NEW RICHMOND - Melanie Hoobler's wardrobe consists almost entirely of donated clothing.
Today, the New Richmond High School freshman wears a dark blue T-shirt eblazoned with Winnie the Pooh and Tigger, a pair of blue jeans and black, high-top sneakers.
At 16, she's not concerned with what she lost. She knows her parents will take care of her. But she worries about them.
''My parents saved for a long time - all they do is work - to get a new entertainment center and living room furniture,'' Melanie says. ''It was white leather. Now it's gone. I wish I could get it back for them.''
Today, The Enquirer begins looking into the faces of Tristate children living in the wake of the Flood of 1997.
A flood relief fund, established earlier this month by Neediest Kids of All, has collected $103,175.34. Neediest Kids matched the first $100,000; as of Friday, the fund stood at $203,175.34.
The fund - which will help local children who have lost clothing, eyeglasses, hearing aids or other special items in the flood - is accessible to all local schools whose students live in flood-damaged areas. Teachers will be asked to report needs among children in their classrooms.
Melanie's family lived in the village, in a rented house on Walnut Street, about a block from the Ohio River.
When water flooded over the banks and rose quickly from the sewers on the morning of March 3, Melanie's mother and father made sure to first save photographs of their late son, Tony, who died four days after he was born in October.
''The water got within a foot of the roof,'' says Melanie, whose family has since lived with relatives in Pierce Township. ''We won't be able to move back in for months.''

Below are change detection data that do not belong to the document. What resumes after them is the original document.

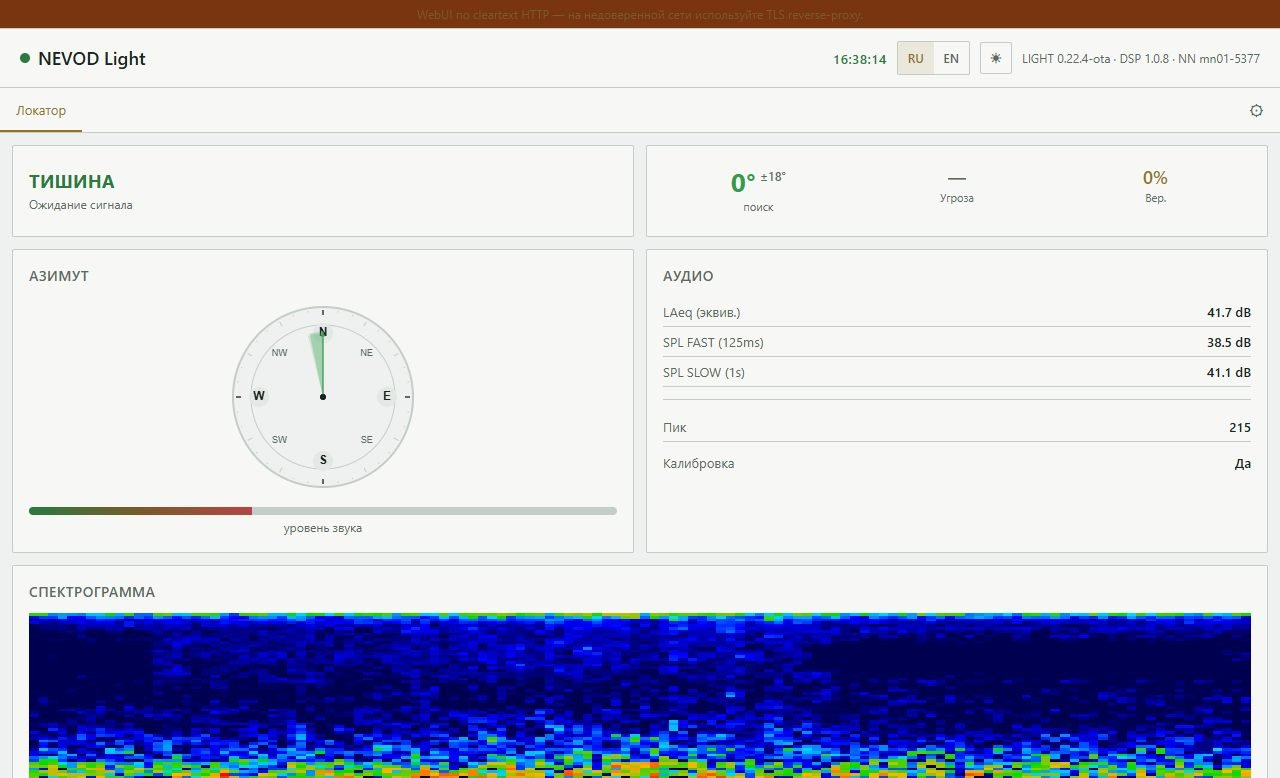
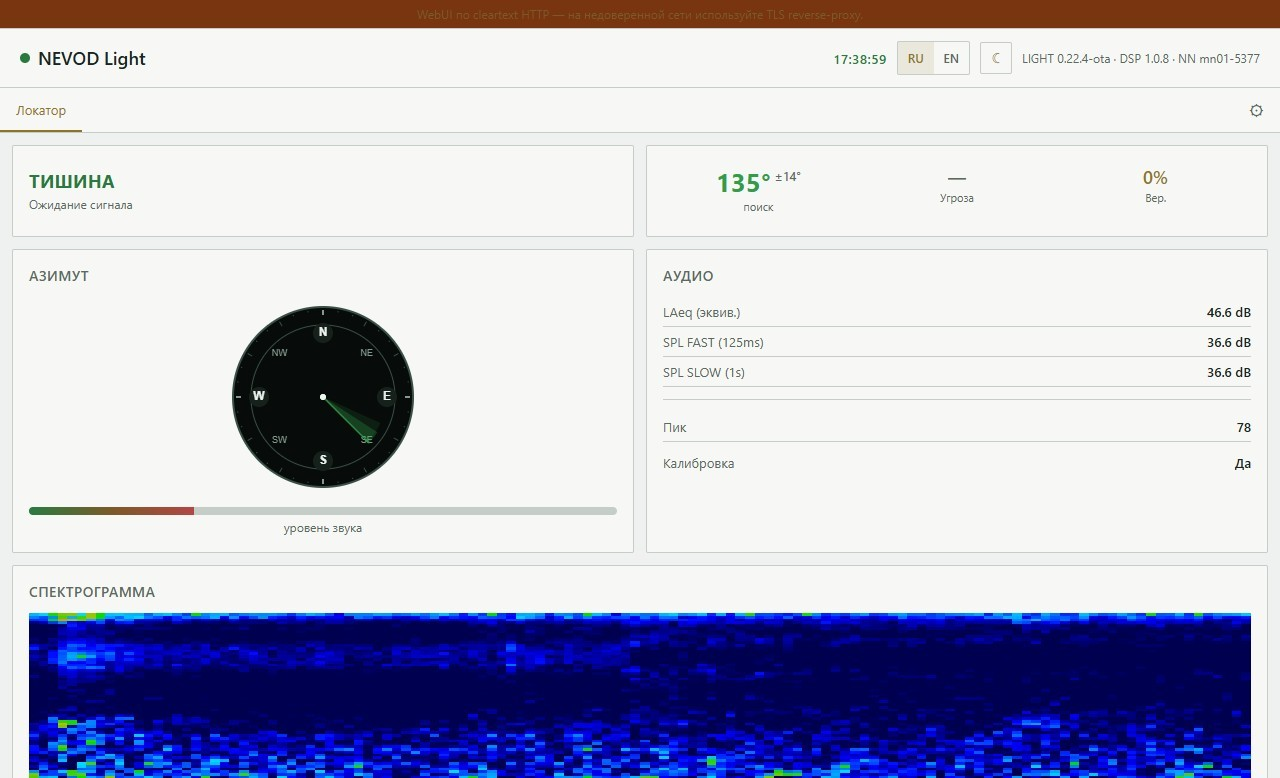
fix(docs): пара скринов WebUI с одной платы день/ночь
Оба кадра — Light 2C46E4 в одной сессии при замороженном UI; отличается только тема.

diff --git a/docs/index.html b/docs/index.html
@@ -86,8 +86,8 @@
     </header>
 
     <figure class="shot">
-      <img class="shot-dark" src="assets/gui.jpg?v=full" alt="" width="1280" height="778" fetchpriority="high" />
-      <img class="shot-light" src="assets/gui-light.jpg?v=1" alt="" width="1280" height="778" decoding="async" />
+      <img class="shot-dark" src="assets/gui.jpg?v=pair2" alt="" width="1280" height="778" fetchpriority="high" />
+      <img class="shot-light" src="assets/gui-light.jpg?v=pair2" alt="" width="1280" height="778" decoding="async" />
       <figcaption data-i18n="shot.cap">В браузере видно, откуда звук.</figcaption>
     </figure>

The Hooblers moved in about eight months ago.
''We started to pack stuff before the water came in, but everybody around us said, 'Don't worry. It'll never get this high.' We listened to them,'' Melanie says.
Her list of personal losses includes a waterbed, dresser and clothing. Still, her concern rests with her parents, especially her mother.
On Wednesday, they went to a center run by the Federal Emergency Management Agency (FEMA).
''Somebody gave her a stuffed animal, and she just started crying. She cries a lot,'' Melanie says of her mother, Debby Hoobler, 38, manager of a Milford gift shop. Her father, Anthony ''Dino'' Hoobler, 39, is a mechanic with Car-X Muffler and Brake.
The shock of the flood is wearing off.
The aftershocks keep coming.
Many children who endured significant loss were reluctant to hang up their coats upon returning to school.
''They didn't want to take them off, or wanted to keep them on the back of their chairs,'' says Stanlyn Weyant, a third-grade teacher at New Richmond Elementary, where about half of the 600 students were displaced by the flood. ''Their coats were all they had left.''
Neediest Kids of All, now in its 46th year, is co-sponsored by The Enquirer and these Jacor television and radio stations: WKRC-TV (Channel 12); WWNK (94.1 FM); WEBN (102.7 FM); WOFX (92.5 FM); WCKY (550 AM); and WLW (700 AM).